TASK DETAILS:
Across all the entries, how many lines hold "page"? Answer with that number and nothing else.

= = = =

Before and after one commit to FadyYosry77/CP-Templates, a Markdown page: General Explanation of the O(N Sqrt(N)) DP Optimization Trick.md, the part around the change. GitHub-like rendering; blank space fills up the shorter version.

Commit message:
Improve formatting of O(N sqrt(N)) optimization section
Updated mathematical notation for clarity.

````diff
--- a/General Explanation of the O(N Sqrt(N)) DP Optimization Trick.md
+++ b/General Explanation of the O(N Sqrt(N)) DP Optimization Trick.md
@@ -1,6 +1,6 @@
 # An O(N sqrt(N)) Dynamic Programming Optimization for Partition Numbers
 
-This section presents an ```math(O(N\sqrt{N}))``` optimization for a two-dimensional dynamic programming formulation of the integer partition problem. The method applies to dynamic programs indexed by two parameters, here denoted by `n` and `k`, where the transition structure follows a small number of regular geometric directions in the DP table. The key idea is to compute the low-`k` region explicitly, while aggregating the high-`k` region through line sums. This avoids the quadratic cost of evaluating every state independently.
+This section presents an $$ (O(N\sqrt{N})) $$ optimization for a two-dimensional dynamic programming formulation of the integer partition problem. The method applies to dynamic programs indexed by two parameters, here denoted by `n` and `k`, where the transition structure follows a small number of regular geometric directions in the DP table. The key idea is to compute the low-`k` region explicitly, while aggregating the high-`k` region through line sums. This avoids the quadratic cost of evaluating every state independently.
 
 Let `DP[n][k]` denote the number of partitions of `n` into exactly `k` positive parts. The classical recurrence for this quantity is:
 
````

= = = =

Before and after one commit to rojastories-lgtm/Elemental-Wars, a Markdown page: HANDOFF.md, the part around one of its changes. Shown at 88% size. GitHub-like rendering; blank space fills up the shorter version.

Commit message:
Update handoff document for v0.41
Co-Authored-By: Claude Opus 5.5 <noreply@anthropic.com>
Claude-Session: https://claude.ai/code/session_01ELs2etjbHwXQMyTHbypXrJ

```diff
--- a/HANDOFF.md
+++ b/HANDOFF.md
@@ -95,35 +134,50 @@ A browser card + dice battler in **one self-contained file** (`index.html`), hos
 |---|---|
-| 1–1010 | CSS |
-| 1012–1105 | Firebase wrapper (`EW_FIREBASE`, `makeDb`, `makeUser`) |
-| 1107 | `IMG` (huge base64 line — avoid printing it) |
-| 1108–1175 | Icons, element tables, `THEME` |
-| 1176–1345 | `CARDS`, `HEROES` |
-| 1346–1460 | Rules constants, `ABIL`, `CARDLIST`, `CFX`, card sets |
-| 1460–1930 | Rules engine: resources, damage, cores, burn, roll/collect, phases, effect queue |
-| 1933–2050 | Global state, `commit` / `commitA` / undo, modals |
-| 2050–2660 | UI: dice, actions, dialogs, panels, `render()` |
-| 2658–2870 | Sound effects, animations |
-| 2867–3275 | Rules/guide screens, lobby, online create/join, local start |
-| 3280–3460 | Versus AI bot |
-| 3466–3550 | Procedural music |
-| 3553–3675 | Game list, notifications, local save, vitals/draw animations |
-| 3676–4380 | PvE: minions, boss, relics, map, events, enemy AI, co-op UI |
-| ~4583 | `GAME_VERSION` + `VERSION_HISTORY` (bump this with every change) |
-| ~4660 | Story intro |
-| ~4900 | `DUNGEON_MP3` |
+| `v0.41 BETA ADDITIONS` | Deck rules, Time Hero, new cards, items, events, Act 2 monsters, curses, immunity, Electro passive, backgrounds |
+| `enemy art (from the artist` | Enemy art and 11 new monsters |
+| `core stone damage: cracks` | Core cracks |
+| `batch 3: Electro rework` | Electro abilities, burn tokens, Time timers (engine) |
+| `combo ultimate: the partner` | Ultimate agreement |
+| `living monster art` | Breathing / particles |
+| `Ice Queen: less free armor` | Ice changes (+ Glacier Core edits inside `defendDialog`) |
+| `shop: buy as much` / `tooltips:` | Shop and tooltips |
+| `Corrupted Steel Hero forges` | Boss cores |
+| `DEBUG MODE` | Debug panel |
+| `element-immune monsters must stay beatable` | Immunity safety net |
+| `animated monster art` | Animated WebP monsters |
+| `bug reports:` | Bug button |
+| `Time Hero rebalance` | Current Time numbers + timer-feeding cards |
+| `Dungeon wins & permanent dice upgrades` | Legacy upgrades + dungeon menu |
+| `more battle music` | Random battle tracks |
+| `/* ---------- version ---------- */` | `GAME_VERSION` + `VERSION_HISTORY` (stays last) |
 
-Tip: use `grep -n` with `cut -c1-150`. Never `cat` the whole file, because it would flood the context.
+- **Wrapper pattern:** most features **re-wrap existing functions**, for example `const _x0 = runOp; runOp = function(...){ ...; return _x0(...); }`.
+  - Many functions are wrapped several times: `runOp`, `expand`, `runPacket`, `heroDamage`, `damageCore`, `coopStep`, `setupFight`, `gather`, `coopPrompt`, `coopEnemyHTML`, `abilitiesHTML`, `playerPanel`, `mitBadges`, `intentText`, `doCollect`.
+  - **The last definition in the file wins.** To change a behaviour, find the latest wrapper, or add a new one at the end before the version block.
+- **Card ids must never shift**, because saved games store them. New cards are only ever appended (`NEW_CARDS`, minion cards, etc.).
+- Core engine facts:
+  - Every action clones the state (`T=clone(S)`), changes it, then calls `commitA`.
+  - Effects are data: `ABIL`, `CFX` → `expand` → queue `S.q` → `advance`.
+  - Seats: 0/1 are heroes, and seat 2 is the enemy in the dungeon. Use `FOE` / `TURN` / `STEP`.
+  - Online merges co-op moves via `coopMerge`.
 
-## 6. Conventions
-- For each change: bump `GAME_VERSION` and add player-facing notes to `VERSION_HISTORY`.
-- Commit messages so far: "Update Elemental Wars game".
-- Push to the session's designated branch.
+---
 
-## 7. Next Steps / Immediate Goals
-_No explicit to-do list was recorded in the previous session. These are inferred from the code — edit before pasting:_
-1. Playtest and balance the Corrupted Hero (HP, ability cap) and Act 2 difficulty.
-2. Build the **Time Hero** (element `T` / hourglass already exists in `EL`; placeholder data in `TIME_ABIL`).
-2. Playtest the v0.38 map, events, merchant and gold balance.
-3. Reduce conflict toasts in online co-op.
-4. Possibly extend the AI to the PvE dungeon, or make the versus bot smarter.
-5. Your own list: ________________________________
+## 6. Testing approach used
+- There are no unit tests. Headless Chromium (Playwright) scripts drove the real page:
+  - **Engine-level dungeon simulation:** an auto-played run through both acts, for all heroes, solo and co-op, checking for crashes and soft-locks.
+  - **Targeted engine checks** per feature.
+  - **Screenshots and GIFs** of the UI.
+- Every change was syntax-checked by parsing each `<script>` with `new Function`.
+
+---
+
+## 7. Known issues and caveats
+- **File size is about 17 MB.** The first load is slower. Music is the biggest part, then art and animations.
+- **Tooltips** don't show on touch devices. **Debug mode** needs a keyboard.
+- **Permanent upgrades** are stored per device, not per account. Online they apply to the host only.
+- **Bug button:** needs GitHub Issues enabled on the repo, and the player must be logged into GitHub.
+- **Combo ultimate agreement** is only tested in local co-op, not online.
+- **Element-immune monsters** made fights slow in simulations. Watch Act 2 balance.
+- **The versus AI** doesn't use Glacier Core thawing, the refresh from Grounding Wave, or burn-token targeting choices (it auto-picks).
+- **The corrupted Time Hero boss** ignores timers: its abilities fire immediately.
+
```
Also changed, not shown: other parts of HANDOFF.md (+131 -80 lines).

= = = =

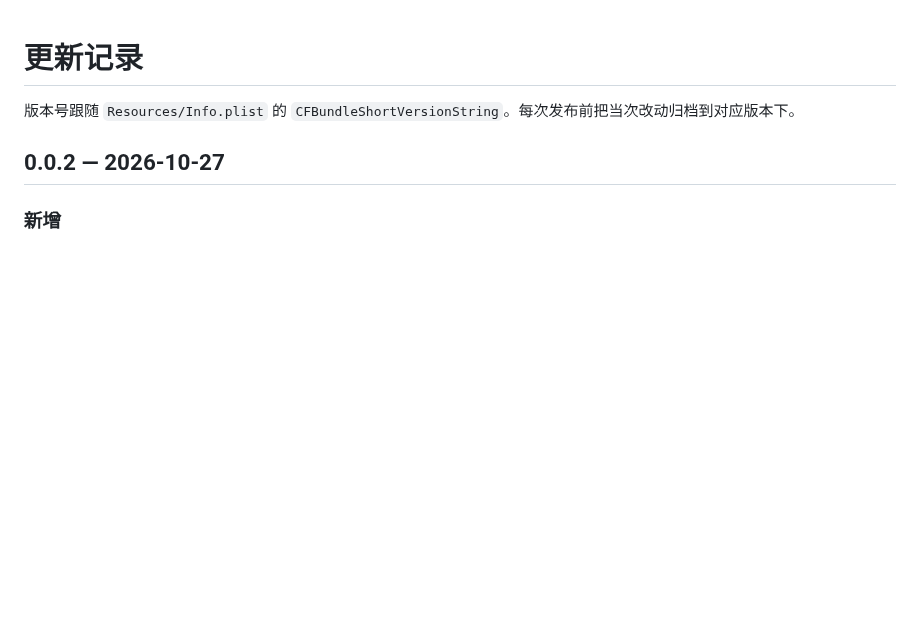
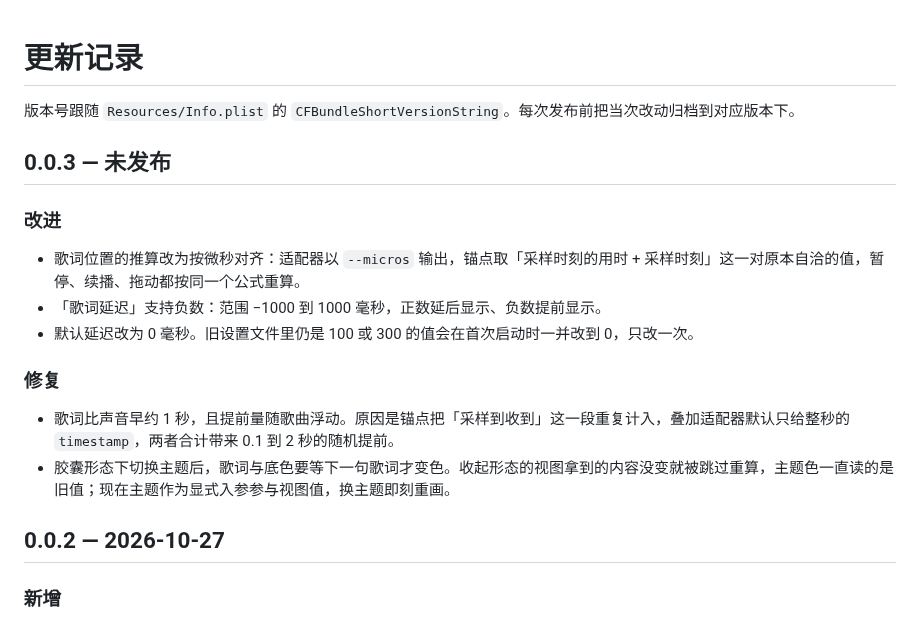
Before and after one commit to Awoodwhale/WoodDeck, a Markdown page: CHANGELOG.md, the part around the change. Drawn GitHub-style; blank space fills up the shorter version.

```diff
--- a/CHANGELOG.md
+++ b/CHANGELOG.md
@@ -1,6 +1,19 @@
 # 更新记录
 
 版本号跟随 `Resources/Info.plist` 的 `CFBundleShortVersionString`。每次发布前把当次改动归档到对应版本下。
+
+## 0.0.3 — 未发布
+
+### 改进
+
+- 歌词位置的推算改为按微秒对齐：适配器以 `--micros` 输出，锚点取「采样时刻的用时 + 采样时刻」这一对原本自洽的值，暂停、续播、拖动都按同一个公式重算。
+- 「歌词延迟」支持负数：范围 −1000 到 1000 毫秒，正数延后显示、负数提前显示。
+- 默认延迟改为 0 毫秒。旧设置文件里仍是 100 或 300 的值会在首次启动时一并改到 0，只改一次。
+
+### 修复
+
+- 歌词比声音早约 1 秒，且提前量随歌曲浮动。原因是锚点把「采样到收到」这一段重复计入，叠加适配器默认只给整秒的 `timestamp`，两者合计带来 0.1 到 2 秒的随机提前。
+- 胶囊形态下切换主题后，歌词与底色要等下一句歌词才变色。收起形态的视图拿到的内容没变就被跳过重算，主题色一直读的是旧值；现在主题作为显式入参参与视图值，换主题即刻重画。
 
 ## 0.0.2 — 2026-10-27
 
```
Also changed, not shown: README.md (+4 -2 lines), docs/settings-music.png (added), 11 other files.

= = = =

ANSWER TO THIS EXERCISE:
4